Then there is Pawar's other constituency—ties that cut across the United Front and out of it, whether it is Dr Farooq Abdullah who is part of the UF or Chandra Shekhar beyond it. "The outside resistance to him is within the Congress," observes a local Janata Dal leader.
In Maharashtra, his victory has left the state government on uncertain ground. Soon after the last results were known—that included defeat in Mumbai North-Central where his constituency, Dadar, falls—Chief Minister Manohar Joshi visited Thackeray and handed in a letter seeking permission to resign. That Thackeray dumped the letter saves Joshi for the moment, but it does not make his case any easier.
THOUGH Pawar has reiterated that there is no intention of dismissing the state government if the Congress takes over at the Centre, there is the prospect of party rebels—Independent MLAs who support the state government—returning to the fold, and splits in both the BJP and Sena. Thackeray says this is the only way the government would fall, if it does. "I see no possibility of the party breaking or of dismissal. Before the election he (Pawar) said if the Congress takes over we would be dismissed. Now he is not saying so as he knows we will gain sympathy," says Joshi.
The Sena which won six seats, down from 15 in 1996, and the BJP which won four seats (down from 18 in 1996) deny the "anti-establishment" factor. But some party leaders attribute the loss to the excesses of the Thackeray family, and the Sena chief's recent softening towards Muslims which lost him the hardline Hindu vote.
Joshi, however, offers four reasons for the poll performance: the consolidation of RPI and SP votes; unity in the Congress; a catalytic effect in Sonia's state rallies and the fact that the results of some of the major projects started by the ruling alliance will take a while to materialise. "Like our major drinking water projects, over the next two years, these will bear fruit and people will certainly give us a mandate again."
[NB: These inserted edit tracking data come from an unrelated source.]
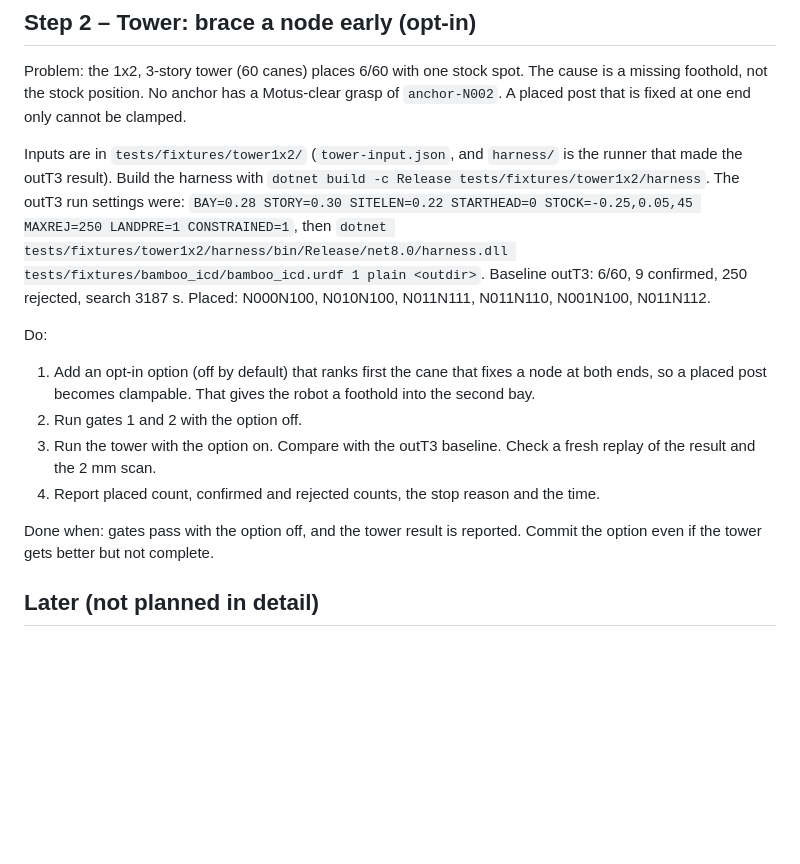
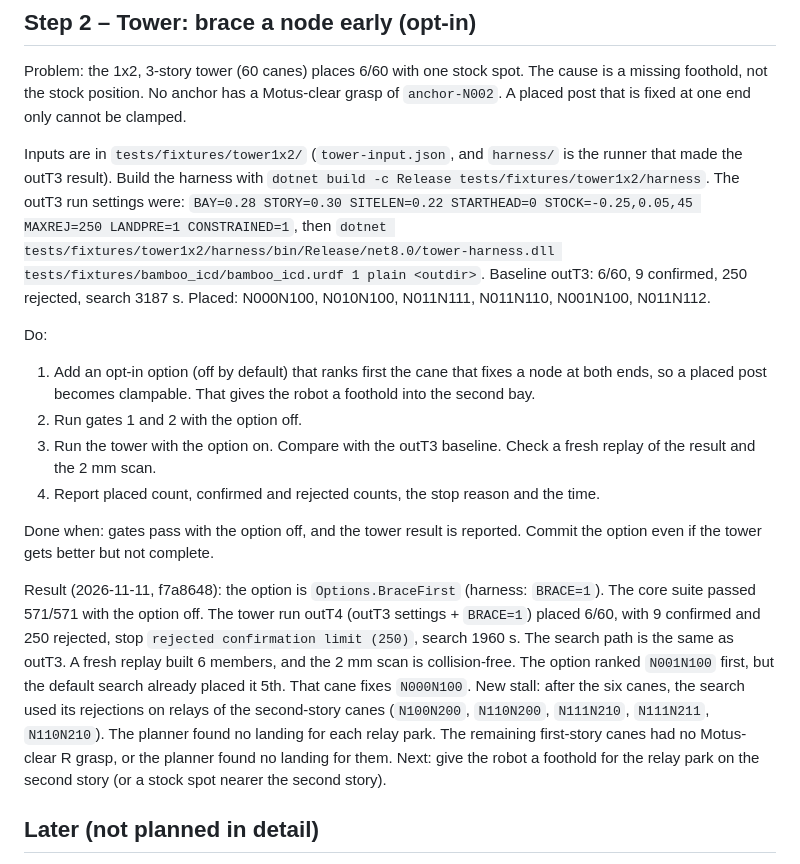
Before and after one commit to lasaths/Motus.NET, a Markdown page: docs/next-steps-plan.md, the part around the change. Rendered like a GitHub page; blank space fills up the shorter version.

Commit message:
Docs: tower BraceFirst result (outT4 6/60, same path as outT3; new stall: second-story relay parks); fix harness dll name

```diff
--- a/docs/next-steps-plan.md
+++ b/docs/next-steps-plan.md
@@ -46,7 +46,7 @@ Problem: the 1x2, 3-story tower (60 canes) places 6/60 with one stock spot. The
 
 Inputs are in `tests/fixtures/tower1x2/` (`tower-input.json`, and `harness/` is the runner that made the outT3 result). Build the harness with `dotnet build -c Release tests/fixtures/tower1x2/harness`. The outT3 run settings were:
 `BAY=0.28 STORY=0.30 SITELEN=0.22 STARTHEAD=0 STOCK=-0.25,0.05,45 MAXREJ=250 LANDPRE=1 CONSTRAINED=1`, then
-`dotnet tests/fixtures/tower1x2/harness/bin/Release/net8.0/harness.dll tests/fixtures/bamboo_icd/bamboo_icd.urdf 1 plain <outdir>`.
+`dotnet tests/fixtures/tower1x2/harness/bin/Release/net8.0/tower-harness.dll tests/fixtures/bamboo_icd/bamboo_icd.urdf 1 plain <outdir>`.
 Baseline outT3: 6/60, 9 confirmed, 250 rejected, search 3187 s. Placed: N000N100, N010N100, N011N111, N011N110, N001N100, N011N112.
 
 Do:
@@ -57,6 +57,15 @@ Do:
 
 Done when: gates pass with the option off, and the tower result is reported. Commit the option even if the tower gets better but not complete.
 
+Result (2026-11-11, f7a8648): the option is `Options.BraceFirst` (harness: `BRACE=1`). The core suite passed 571/571 with the option off.
+The tower run outT4 (outT3 settings + `BRACE=1`) placed 6/60, with 9 confirmed and 250 rejected, stop `rejected confirmation limit (250)`, search 1960 s.
+The search path is the same as outT3. A fresh replay built 6 members, and the 2 mm scan is collision-free.
+The option ranked `N001N100` first, but the default search already placed it 5th. That cane fixes `N000N100`.
+New stall: after the six canes, the search used its rejections on relays of the second-story canes
+(`N100N200`, `N110N200`, `N111N210`, `N111N211`, `N110N210`). The planner found no landing for each relay park.
+The remaining first-story canes had no Motus-clear R grasp, or the planner found no landing for them.
+Next: give the robot a foothold for the relay park on the second story (or a stock spot nearer the second story).
+
 ## Later (not planned in detail)
 
 - Tower story 3: relays, or a stock height for each stock spot.
```
Also changed, not shown: docs/roadmap.md (+2 -1 lines).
The election results have initiated, as one party MP puts it, "a massive clean-up process". After meetings with the BJP, a reshuffle is on the cards and some ministers may be dropped. "This was on the cards earlier, we couldn't do anything because of the polls. But there will be no major changes," says Joshi. His party has been adamant in its dismissal of the anti-establishment factor, backing its stand with statistics: in 18 of the constituencies it contested, Sena candidates have actually polled more votes than they did in 1996. But all the argument will not help re-paint a picture, where a third of the electorate—Dalits and minorities—has forsaken the saffron fold.